Stipe operates two film companies, the New York City-based C-Hundred (which he started with producer-director Jim McKay in 1987) and the Los Angeles-based Single Cell Pictures (launched in 1995). Both are now run under Self Timer, a parent company that Stipe heads, and both focus on low-budget films. "I refer to what we do as 'under the radar,'" says McKay, who directed "Our Song," a C-Hundred film with a budget of under $500,000. Single Cell's films tend to have bigger stars; "13 Conversations" features Matthew McConaughey and Amy Irving.
You won't find Stipe in the office pushing papers. "I'm not a numbers guy," says Stipe, "even though I'm a Capricorn." Stipe splits his time between homes in Athens, Los Angeles and New York City and is often on the road. "He's like Bosley in "Charlie's Angels" he's always traveling," says Single Cell co-head Sandy Stern.

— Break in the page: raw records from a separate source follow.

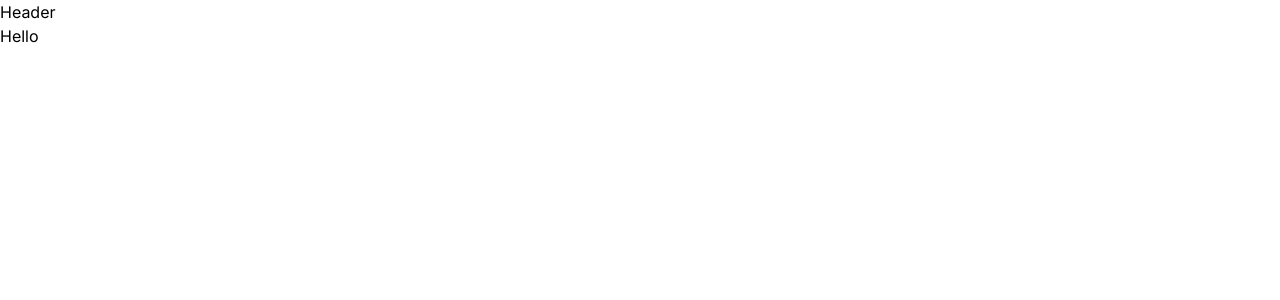
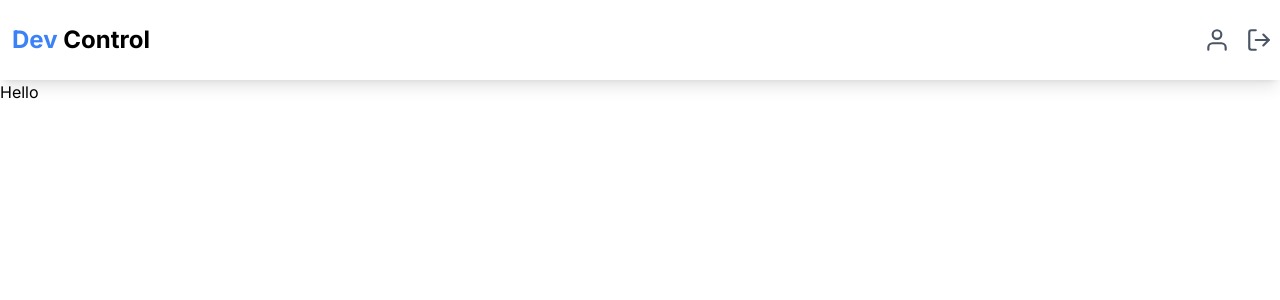
Before and after one commit to devIgor1/control-dev, a Next.js app: page / in a window 1280 px wide. Shown: the top 300 px of the page. Built offline with nearby package versions, Linux system fonts and the light colour scheme.

Commit message:
feat: finish header

```diff
--- a/src/components/header/index.tsx
+++ b/src/components/header/index.tsx
@@ -1,7 +1,24 @@
+import { FiUser, FiLogOut } from "react-icons/fi"
+import Link from "next/link"
+
 export function Header() {
   return (
-    <header>
-      <h1>Header</h1>
+    <header className="w-full flex items-center px-2 py-4 bg-white h-20 shadow-lg">
+      <div className="w-full flex items-center justify-between max-w-7xl mx-auto">
+        <Link href="/">
+          <h1 className="font-bold text-2xl pl-1 hover:tracking-wide duration-300">
+            <span className="text-blue-500">Dev</span> Control
+          </h1>
+        </Link>
+        <div className="flex items-baseline gap-4">
+          <Link href="/dashboard">
+            <FiUser size={26} color="#4b5563" />
+          </Link>
+          <button>
+            <FiLogOut size={26} color="#4b5563" />
+          </button>
+        </div>
+      </div>
     </header>
   )
 }
```
Also changed, not shown: package.json (+4 -3 lines), 1 other file (tests, documents, lock files or other folders).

But Stipe is a hands-on producer. Jill Sprecher, director of 13 Conversations, says that while Stipe was making Reveal in a studio in Dublin, Ireland, last year, he would regularly call top actors, pushing them to take a role. "I think the reason we got the cast we did was because of him," says Sprecher.

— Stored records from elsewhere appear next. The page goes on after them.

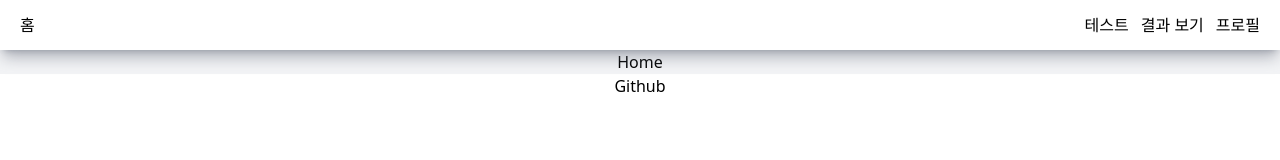
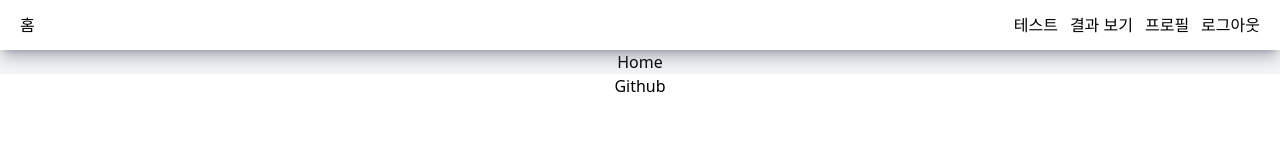
Before and after one commit to nninyeong/mbti-test, a React (Vite) app: page / in a window 1280 px wide. Shown: the top 160 px of the page. Built offline with nearby package versions, Linux system fonts and the light colour scheme; sample sign-in values are in the browser's storage.

Commit message:
:sparkles: feat: 로그아웃 버튼 onClick 이벤트 생성

```diff
--- a/src/components/layout/Header.jsx
+++ b/src/components/layout/Header.jsx
@@ -1,9 +1,15 @@
 import { Link } from 'react-router-dom';
 import { userContext } from '../../context/userContextProvider.jsx';
 import { useContext } from 'react';
+import Button from '../Input/Button.jsx';
 
 const Header = () => {
-  const { isAuthenticated } = useContext(userContext);
+  const { isAuthenticated, setLogout } = useContext(userContext);
+
+  const handleLogout = () => {
+    alert('로그아웃 완료!');
+    setLogout();
+  };
 
   return (
     <header className='fixed top-0 w-full flex justify-between items-center h-[50px] px-5 bg-white shadow-lg shadow-gray-500/50'>
@@ -16,6 +22,12 @@ const Header = () => {
             <Link to='/test'>테스트</Link>
             <Link to='/results'>결과 보기</Link>
             <Link to='/profile'>프로필</Link>
+            <Button
+              type='button'
+              onClick={handleLogout}
+            >
+              로그아웃
+            </Button>
           </>
         ) : (
           <>
```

The singer's divided career hasn't hurt his music. "Reveal" is a smooth combination of lush, mysterious melodies and high-tech production. It's like a trip through a rain forest on a hovercraft. On "Up," the band overemphasized the electronica; on "Reveal," the judicious techno touches contribute to a sense of drama and experimentation. Stipe's lyrics remain characteristically erudite and elusive. On Imitation of Life he croons, "Charades, pop skill/ water hyacinth, named by a poet." On "Chorus and the Ring," he sings, "It's the poison that in measures brings illuminating vision/ It's the knowing with a wink that we expect in Southern women." His lyrics may appear random, but they can aim for Proustian resonance. A line on "Imitation" "That's cinnamon that's Hollywood" is meant to conjure memories of eating cinnamon toast in childhood and feelings of innocence lost.
Stipe says he's "phenomenally overworked" but happy. He says he's been "in a relationship with an amazing man" for about three years (he says his partner isn't a celebrity). In the past Stipe avoided questions about his sexuality, but he's now more comfortable discussing it. "I was being made to be a coward about it," he says, "rather than someone who felt like it really was a very private thing." He now readily describes himself as a "queer artist." But not everything about Stipe is open for explanation. When he is asked why he seems to have a blue brick tattooed on his right hand, he just smiles. "Reason?" he says. "This is Michael Stipe you're talking to, young man."